Difference listings:

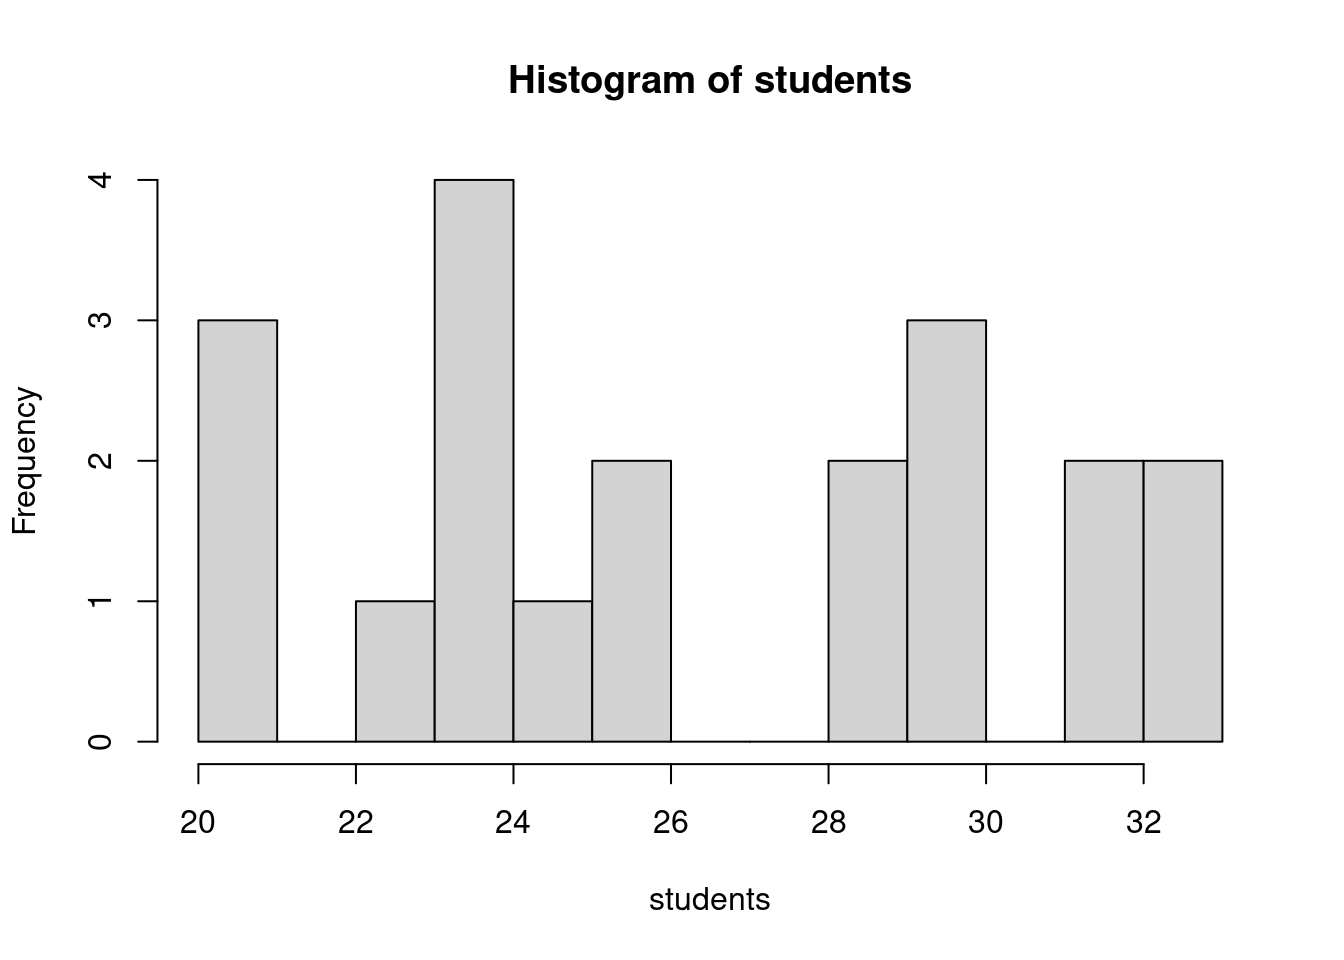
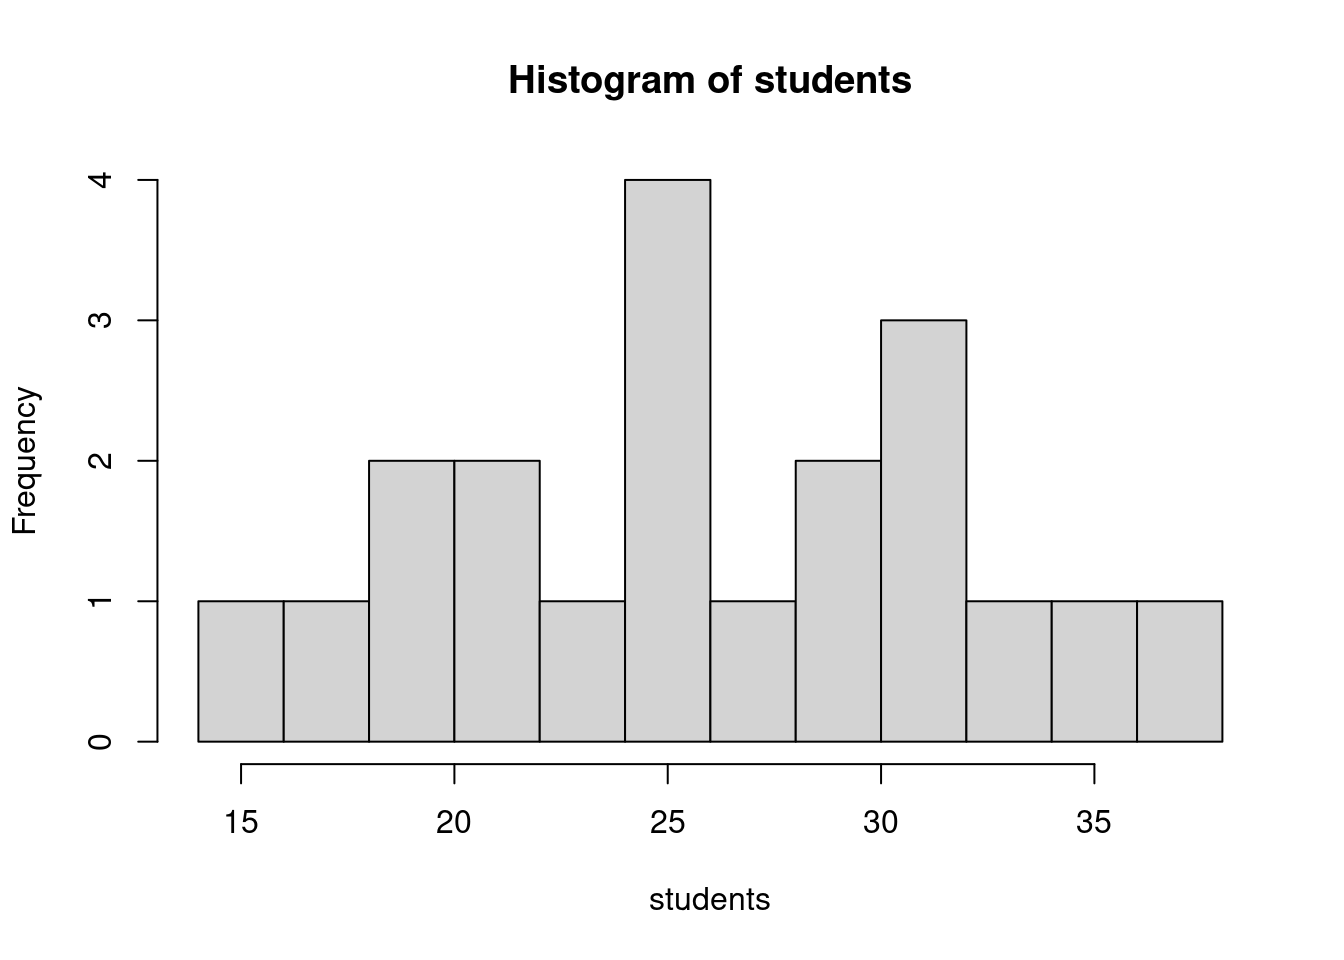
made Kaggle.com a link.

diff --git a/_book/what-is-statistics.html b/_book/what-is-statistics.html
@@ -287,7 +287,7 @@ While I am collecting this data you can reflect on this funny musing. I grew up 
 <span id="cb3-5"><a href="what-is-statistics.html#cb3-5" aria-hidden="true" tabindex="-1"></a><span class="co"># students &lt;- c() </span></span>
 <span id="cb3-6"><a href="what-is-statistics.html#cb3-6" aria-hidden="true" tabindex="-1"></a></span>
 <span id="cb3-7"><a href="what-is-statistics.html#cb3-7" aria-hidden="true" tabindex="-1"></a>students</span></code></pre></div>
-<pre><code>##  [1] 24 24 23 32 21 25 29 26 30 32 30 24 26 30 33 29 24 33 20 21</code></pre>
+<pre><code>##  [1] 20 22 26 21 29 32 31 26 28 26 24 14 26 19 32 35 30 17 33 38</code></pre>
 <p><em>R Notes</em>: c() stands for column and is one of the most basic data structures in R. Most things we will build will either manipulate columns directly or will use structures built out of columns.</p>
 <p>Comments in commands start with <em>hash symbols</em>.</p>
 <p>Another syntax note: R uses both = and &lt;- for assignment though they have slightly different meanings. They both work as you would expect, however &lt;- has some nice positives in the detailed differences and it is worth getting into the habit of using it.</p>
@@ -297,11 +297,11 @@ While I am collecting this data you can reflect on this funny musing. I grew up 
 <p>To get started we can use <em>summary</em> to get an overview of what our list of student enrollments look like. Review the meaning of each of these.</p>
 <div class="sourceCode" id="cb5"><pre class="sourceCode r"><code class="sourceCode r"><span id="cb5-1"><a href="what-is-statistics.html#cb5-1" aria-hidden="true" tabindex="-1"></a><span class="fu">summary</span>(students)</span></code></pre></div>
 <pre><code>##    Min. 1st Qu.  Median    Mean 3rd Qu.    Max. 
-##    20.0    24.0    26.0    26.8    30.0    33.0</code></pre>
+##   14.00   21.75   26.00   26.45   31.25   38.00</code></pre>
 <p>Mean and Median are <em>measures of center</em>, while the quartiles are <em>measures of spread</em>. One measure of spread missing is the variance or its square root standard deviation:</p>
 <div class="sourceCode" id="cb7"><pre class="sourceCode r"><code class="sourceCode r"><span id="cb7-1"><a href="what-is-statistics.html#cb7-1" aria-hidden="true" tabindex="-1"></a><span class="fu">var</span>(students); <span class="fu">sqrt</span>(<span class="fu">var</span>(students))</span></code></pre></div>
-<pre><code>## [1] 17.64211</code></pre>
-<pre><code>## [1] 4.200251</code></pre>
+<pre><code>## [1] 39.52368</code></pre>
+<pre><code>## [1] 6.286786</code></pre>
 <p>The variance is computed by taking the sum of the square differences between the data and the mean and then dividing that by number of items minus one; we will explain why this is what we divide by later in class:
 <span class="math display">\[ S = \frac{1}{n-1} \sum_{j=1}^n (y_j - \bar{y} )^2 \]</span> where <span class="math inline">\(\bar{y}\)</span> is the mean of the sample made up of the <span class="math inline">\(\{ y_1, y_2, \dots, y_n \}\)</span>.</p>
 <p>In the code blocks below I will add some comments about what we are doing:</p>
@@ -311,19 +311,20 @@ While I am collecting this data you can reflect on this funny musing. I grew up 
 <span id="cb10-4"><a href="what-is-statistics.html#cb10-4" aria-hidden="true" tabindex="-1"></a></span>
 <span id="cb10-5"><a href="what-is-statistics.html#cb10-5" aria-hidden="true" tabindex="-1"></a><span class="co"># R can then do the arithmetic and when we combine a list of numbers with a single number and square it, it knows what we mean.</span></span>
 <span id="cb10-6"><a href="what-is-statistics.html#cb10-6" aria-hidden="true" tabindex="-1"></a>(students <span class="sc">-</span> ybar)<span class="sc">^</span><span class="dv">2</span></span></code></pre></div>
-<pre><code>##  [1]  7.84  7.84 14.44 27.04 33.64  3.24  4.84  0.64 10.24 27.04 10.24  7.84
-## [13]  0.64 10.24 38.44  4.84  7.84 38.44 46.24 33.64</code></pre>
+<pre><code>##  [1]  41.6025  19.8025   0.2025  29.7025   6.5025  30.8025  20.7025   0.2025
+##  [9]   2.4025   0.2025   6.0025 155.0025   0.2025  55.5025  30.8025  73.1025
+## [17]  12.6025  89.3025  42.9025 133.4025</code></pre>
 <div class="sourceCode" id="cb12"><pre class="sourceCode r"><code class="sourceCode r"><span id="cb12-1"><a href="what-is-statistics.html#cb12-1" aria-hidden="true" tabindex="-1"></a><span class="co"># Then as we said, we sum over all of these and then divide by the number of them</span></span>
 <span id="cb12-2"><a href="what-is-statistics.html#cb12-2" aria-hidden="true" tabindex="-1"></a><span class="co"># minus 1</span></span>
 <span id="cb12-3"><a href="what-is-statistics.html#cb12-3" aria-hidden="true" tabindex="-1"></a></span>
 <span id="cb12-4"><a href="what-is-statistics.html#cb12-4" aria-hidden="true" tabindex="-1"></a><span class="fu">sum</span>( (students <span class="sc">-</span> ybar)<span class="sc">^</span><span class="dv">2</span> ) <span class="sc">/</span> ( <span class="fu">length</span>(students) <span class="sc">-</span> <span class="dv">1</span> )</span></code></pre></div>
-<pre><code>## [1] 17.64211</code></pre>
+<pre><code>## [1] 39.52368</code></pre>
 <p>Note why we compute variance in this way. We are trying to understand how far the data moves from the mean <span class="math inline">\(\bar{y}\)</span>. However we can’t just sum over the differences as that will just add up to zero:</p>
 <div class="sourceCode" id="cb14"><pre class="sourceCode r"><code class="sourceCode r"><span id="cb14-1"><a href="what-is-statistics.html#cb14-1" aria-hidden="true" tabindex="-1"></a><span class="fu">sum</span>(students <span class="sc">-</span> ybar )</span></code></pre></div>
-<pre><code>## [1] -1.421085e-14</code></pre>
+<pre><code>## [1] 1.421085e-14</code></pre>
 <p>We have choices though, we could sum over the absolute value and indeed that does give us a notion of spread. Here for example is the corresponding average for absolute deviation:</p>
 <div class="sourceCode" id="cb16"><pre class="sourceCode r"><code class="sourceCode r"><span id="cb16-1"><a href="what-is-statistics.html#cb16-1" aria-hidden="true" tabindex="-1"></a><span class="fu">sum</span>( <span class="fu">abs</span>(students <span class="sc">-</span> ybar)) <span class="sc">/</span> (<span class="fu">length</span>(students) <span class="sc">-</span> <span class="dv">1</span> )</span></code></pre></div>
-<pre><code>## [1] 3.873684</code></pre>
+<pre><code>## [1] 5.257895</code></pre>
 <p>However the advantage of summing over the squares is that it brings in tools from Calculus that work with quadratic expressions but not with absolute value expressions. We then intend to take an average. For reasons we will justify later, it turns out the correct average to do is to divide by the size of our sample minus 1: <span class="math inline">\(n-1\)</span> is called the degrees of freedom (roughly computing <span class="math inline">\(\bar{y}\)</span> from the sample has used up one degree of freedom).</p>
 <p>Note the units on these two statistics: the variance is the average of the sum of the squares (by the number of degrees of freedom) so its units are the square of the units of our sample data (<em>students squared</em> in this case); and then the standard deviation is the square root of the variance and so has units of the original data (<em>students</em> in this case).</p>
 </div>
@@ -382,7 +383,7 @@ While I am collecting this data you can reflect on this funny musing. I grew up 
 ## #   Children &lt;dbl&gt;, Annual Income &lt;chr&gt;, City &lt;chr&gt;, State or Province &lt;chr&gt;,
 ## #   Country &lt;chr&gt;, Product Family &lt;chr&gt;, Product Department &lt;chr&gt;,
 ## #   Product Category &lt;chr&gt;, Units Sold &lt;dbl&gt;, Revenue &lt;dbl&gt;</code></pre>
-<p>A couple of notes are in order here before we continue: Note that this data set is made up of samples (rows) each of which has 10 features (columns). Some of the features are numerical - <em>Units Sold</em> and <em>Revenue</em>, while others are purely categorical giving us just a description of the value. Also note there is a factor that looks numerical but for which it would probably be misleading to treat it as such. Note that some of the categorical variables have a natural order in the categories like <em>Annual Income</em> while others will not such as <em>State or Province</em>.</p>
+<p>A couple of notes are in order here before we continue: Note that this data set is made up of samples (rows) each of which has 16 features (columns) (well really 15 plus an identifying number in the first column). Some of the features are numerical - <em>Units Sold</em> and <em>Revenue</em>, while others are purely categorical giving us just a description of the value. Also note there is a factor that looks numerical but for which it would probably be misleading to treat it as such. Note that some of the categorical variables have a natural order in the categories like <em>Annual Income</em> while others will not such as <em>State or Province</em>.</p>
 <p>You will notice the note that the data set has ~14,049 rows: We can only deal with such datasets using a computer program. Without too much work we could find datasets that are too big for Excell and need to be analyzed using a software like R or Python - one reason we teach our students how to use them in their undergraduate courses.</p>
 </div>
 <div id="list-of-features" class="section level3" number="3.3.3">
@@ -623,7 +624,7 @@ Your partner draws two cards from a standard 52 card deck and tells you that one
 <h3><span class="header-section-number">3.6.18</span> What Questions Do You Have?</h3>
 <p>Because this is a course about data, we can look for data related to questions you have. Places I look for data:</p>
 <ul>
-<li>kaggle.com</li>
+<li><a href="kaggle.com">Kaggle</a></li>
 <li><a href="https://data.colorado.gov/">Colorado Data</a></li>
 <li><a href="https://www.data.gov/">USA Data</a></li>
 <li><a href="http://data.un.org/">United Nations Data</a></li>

==

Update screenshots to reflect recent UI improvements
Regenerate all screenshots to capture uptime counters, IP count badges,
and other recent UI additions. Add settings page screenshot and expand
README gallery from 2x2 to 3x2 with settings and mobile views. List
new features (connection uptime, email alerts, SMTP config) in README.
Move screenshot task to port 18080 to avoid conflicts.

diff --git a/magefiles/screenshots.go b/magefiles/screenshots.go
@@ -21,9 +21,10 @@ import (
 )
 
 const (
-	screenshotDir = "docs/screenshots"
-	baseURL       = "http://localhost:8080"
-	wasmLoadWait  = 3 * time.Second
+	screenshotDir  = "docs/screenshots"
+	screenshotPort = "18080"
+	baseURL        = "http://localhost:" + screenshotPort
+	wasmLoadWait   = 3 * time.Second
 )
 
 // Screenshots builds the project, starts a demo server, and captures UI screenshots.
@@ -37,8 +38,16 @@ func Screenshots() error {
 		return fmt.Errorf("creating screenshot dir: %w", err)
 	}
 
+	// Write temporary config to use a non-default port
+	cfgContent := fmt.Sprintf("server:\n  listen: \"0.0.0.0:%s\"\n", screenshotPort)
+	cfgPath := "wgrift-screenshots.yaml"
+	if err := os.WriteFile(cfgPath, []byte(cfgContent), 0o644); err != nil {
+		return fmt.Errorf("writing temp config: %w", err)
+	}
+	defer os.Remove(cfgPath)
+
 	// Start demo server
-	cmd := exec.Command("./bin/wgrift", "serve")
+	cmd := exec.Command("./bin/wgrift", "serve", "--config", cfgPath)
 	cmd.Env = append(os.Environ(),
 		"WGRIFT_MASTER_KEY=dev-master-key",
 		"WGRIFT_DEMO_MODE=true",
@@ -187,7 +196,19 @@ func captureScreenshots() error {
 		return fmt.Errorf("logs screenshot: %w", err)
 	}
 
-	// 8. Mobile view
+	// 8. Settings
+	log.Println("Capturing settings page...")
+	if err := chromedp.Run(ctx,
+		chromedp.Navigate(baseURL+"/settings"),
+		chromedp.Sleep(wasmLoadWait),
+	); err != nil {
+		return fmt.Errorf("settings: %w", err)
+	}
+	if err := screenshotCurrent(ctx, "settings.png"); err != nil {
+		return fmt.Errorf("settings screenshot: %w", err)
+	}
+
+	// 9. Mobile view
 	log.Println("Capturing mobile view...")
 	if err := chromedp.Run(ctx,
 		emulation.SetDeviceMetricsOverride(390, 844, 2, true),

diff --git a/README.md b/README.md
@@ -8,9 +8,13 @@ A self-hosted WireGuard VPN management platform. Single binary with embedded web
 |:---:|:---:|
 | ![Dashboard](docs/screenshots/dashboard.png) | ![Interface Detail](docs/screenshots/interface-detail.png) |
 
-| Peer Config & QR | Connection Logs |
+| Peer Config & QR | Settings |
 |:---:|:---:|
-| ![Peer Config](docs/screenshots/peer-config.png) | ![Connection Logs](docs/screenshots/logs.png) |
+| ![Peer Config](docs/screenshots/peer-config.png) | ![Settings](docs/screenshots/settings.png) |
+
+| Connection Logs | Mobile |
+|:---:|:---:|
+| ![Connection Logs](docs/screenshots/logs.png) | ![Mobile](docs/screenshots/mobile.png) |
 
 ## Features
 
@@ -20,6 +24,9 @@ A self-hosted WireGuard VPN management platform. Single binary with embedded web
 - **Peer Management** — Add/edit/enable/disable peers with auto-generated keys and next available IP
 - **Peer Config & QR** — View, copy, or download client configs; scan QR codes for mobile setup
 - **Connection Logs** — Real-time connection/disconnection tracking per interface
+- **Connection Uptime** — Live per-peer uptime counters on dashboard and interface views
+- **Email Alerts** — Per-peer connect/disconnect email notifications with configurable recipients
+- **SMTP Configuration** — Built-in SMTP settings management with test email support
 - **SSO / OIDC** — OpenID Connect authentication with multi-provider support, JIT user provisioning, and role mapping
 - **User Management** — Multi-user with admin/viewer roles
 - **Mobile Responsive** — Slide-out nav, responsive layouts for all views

Exercise requirements: For each line in the records that contains the word "exec", make a copy.

Solution for this task:
-	cmd := exec.Command("./bin/wgrift", "serve")
+	cmd := exec.Command("./bin/wgrift", "serve", "--config", cfgPath)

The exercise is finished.